Late 19th-century Americans loved railroads, which seemed to eradicate time and space, moving goods and people more cheaply and more conveniently than ever before. And they feared railroads because in most of the country it was impossible to do business without them.
Businesses, and the republic itself, seemed to be at the mercy of the monopoly power of railroad corporations. American farmers, businessmen and consumers thought of competition as a way to ensure fairness in the marketplace. But with no real competitors over many routes, railroads could charge different rates to different customers. This power to decide economic winners and losers threatened not only individual businesses but also the conditions that sustained the republic.
In the 1880s, the most sophisticated railroad managers and some economists argued that railroads were “natural monopolies,” the inevitable consequence of an industry that required huge investments in rights of way over land, constructing railways, and building train engines and rail cars.

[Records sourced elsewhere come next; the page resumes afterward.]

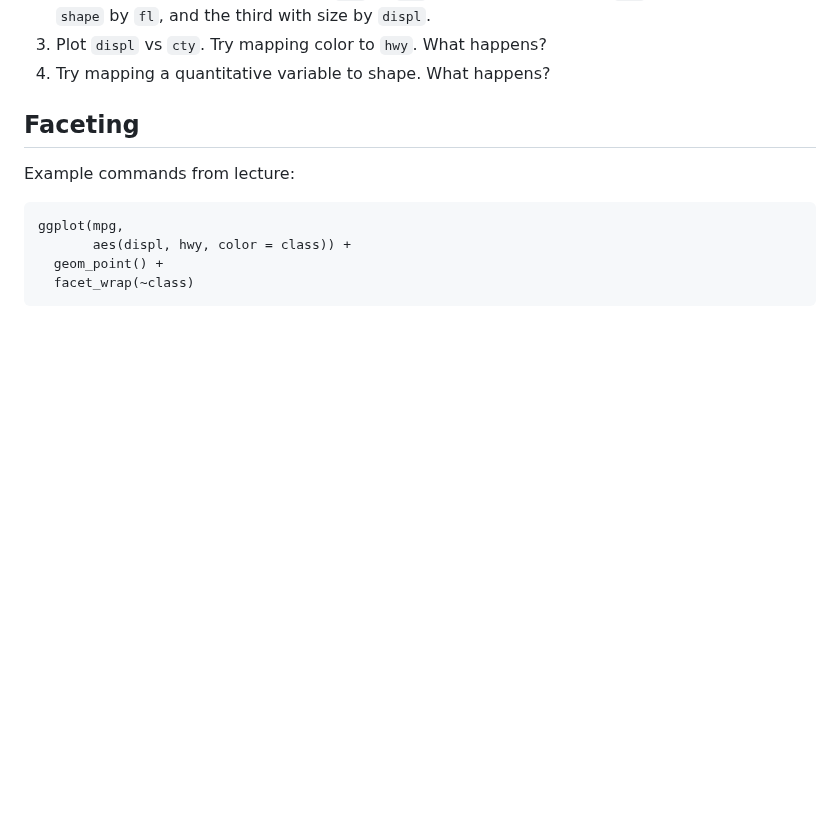
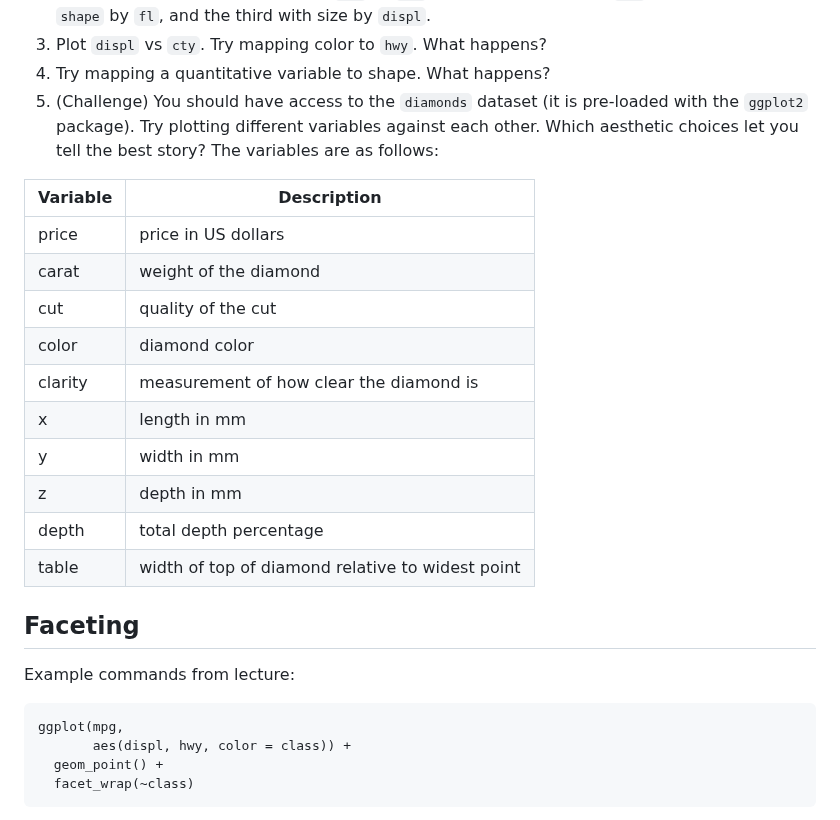
Before and after one commit to juliaolivieri/COMP_162, a Markdown page: lecture9/README.md, the part around the change. Rendered like a GitHub page; blank space fills up the shorter version.

Commit message:
Added more the aesthetics section

```diff
--- a/lecture9/README.md
+++ b/lecture9/README.md
@@ -55,6 +55,22 @@ ggplot(mpg,
 2. Try making three different plots of `cty` vs `hwy`, the first with color by `drv`, the second with `shape` by `fl`, and the third with size by `displ`.
 3. Plot `displ` vs `cty`. Try mapping color to `hwy`. What happens?
 4. Try mapping a quantitative variable to shape. What happens?
+5. (Challenge) You should have access to the `diamonds` dataset (it is pre-loaded with the `ggplot2` package). Try plotting different variables against each other. Which aesthetic choices let you tell the best story? The variables are as follows:
+
+
+| **Variable** | **Description** |
+--------------- | -----------
+| price | price in US dollars |
+| carat | weight of the diamond |
+| cut | quality of the cut |
+| color | diamond color |
+| clarity | measurement of how clear the diamond is |
+| x | length in mm |
+| y | width in mm |
+| z | depth in mm |
+| depth | total depth percentage |
+| table | width of top of diamond relative to widest point |
+
 
 ## Faceting
 Example commands from lecture:
```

Competition was expensive and wasteful. In 1886 the Atchison, Topeka and Santa Fe Railway and the Missouri Pacific Railroad both built railroad tracks heading west from the Great Bend of the Arkansas River in Kansas to Greeley County on the western border, roughly 200 miles away. The tracks ran parallel to each other, about two miles apart. Charles Francis Adams, president of the Union Pacific Railroad, called this redundancy the “maddest specimen of railroad construction of which” he had ever heard. And then his own railroad built new tracks into western Kansas, too.
After ruinous bouts of competition like this, rival railroad companies would agree to cooperate, pooling the business in certain areas and setting common rates. These agreements effectively established monopolies, even if more than one company was involved.